▶ **TASK DESCRIPTION**:
Go through the data and copy every line in which "holdings" appears.
##############################
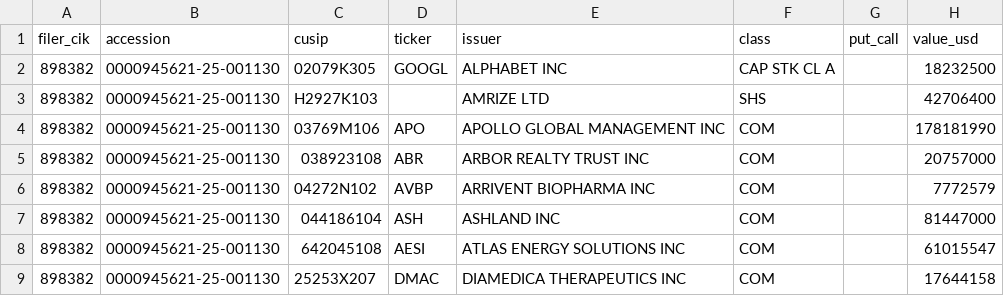
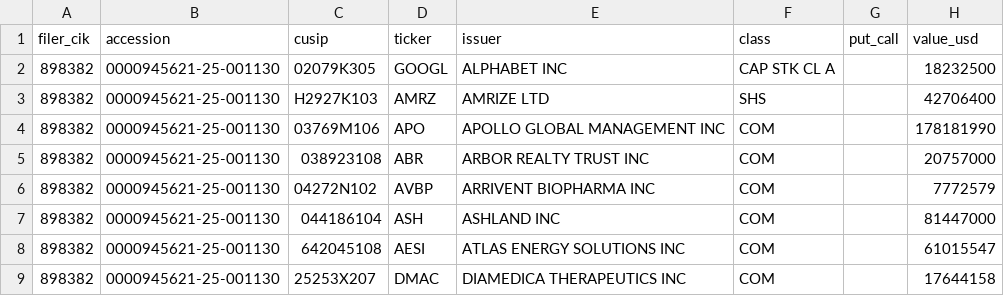
Before and after one commit to philipbergman6-glitch/13f-tracker, a CSV file: data/holdings/leon-cooperman/2025Q3.csv, drawn as a sheet; only a part is shown; the diff names each change by its address in the sheet, - before the commit and + after, or states it on an @@ line.

```diff
--- a/data/holdings/leon-cooperman/2025Q3.csv
+++ b/data/holdings/leon-cooperman/2025Q3.csv
-D3 (ticker): (empty)
+D3 (ticker): AMRZ
```
Also changed, not shown: data/holdings/leon-cooperman/2025Q4.csv, data/holdings/leon-cooperman/2026Q1.csv, 16 other files.
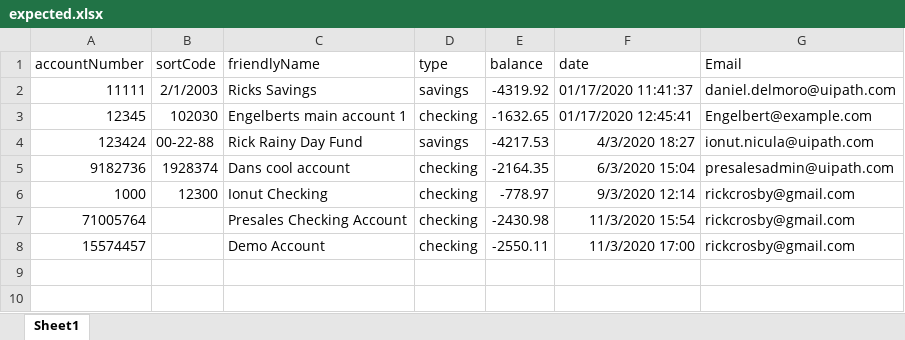
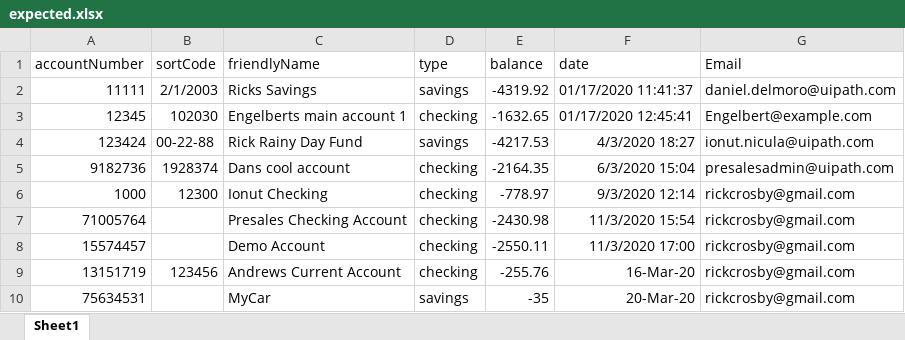
Before and after one commit to michaeltaylorj2ee/RPATestingAzure, an Excel workbook: Data/Input/expected.xlsx, sheet Sheet1, drawn as a sheet; values as stored, in another font and other column widths than the file's, no borders; the diff names each change by its address in the sheet, - before the commit and + after, or states it on an @@ line.

```diff
--- a/Data/Input/expected.xlsx (sheet Sheet1)
+++ b/Data/Input/expected.xlsx (sheet Sheet1)
+row 9: 13151719 | 123456 | Andrews Current Account | checking | -255.76 | 16-Mar-20 | rickcrosby@gmail.com
+row 10: 75634531 |  | MyCar | savings | -35 | 20-Mar-20 | rickcrosby@gmail.com
```
Also changed, not shown: Data/Output/results_.xlsx, 11 other files.
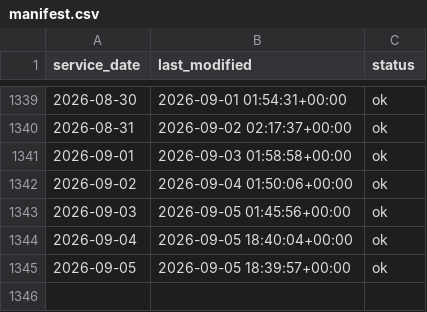
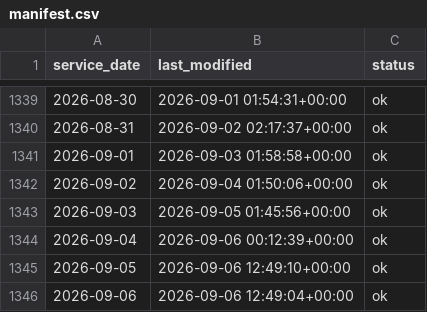
Before and after one commit to JosephZhou19/mbta-service-reliability, a CSV file: backend/data/manifest.csv, drawn as a sheet; only a part is shown, gaps mark what is left out.

```diff
--- a/backend/data/manifest.csv
+++ b/backend/data/manifest.csv
@@ -1343,3 +1343,4 @@ service_date,last_modified,status
 2026-09-03,2026-09-05 01:45:56+00:00,ok
-2026-09-04,2026-09-05 18:40:04+00:00,ok
-2026-09-05,2026-09-05 18:39:57+00:00,ok
+2026-09-04,2026-09-06 00:12:39+00:00,ok
+2026-09-05,2026-09-06 12:49:10+00:00,ok
+2026-09-06,2026-09-06 12:49:04+00:00,ok
```
Also changed, not shown: 5 other files.
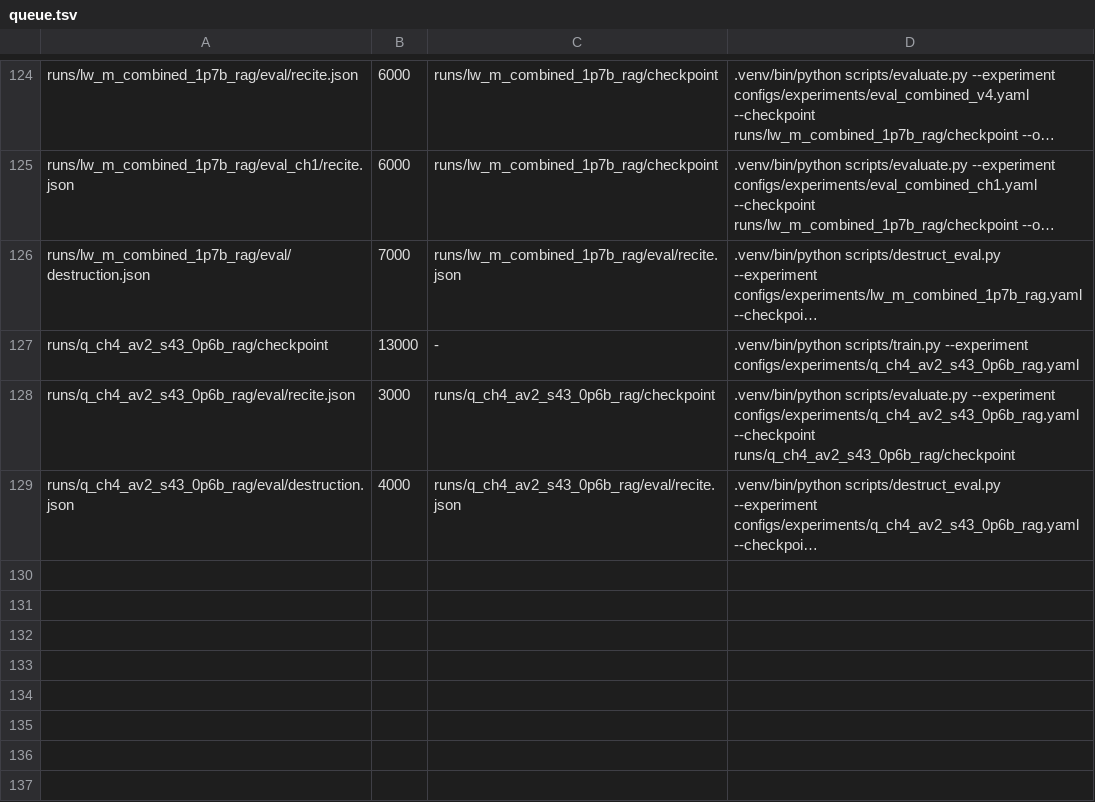
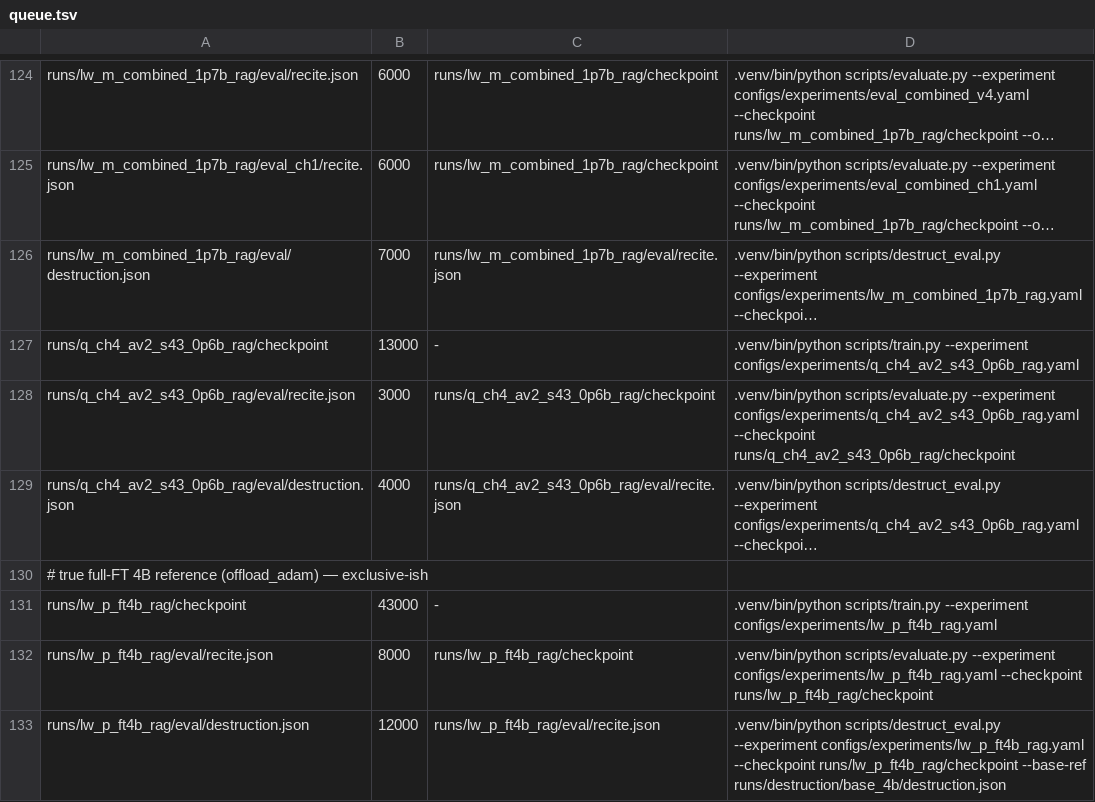
Before and after one commit to arivero/selfupdate, a TSV file: scripts/queue.tsv, drawn as a sheet; only a part is shown, gaps mark what is left out; long unchanged cells end in …; the diff names each change by its address in the sheet, - before the commit and + after, or states it on an @@ line.

```diff
--- a/scripts/queue.tsv
+++ b/scripts/queue.tsv
+row 130: # true full-FT 4B reference (offload_adam) — exclusive-ish
+row 131: runs/lw_p_ft4b_rag/checkpoint | 43000 | - | .venv/bin/python scripts/train.py --experiment configs/experiments/lw_p_ft4b_rag.yaml
+row 132: runs/lw_p_ft4b_rag/eval/recite.json | 8000 | runs/lw_p_ft4b_rag/checkpoint | .venv/bin/python scripts/evaluate.py --experiment configs/experiments/lw_p_ft4b_rag.yaml --checkpoint runs/lw_p_ft4b_rag/checkpoint
+row 133: runs/lw_p_ft4b_rag/eval/destruction.json | 12000 | runs/lw_p_ft4b_rag/eval/recite.json | .venv/bin/python scripts/destruct_eval.py --experiment configs/experiments/lw_p_ft4b_rag.yaml --checkpoint runs/lw_p_ft4b_rag/checkpoint --base-ref runs/destruction/base_4b/destruction.json
```
Also changed, not shown: 4 other files.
##############################
▶ **SOLUTION TO THIS TASK**:
Before and after one commit to philipbergman6-glitch/13f-tracker, a CSV file: data/holdings/leon-cooperman/2025Q3.csv, drawn as a sheet; only a part is shown; the diff names each change by its address in the sheet, - before the commit and + after, or states it on an @@ line.
--- a/data/holdings/leon-cooperman/2025Q3.csv
+++ b/data/holdings/leon-cooperman/2025Q3.csv
Also changed, not shown: data/holdings/leon-cooperman/2025Q4.csv, data/holdings/leon-cooperman/2026Q1.csv, 16 other files.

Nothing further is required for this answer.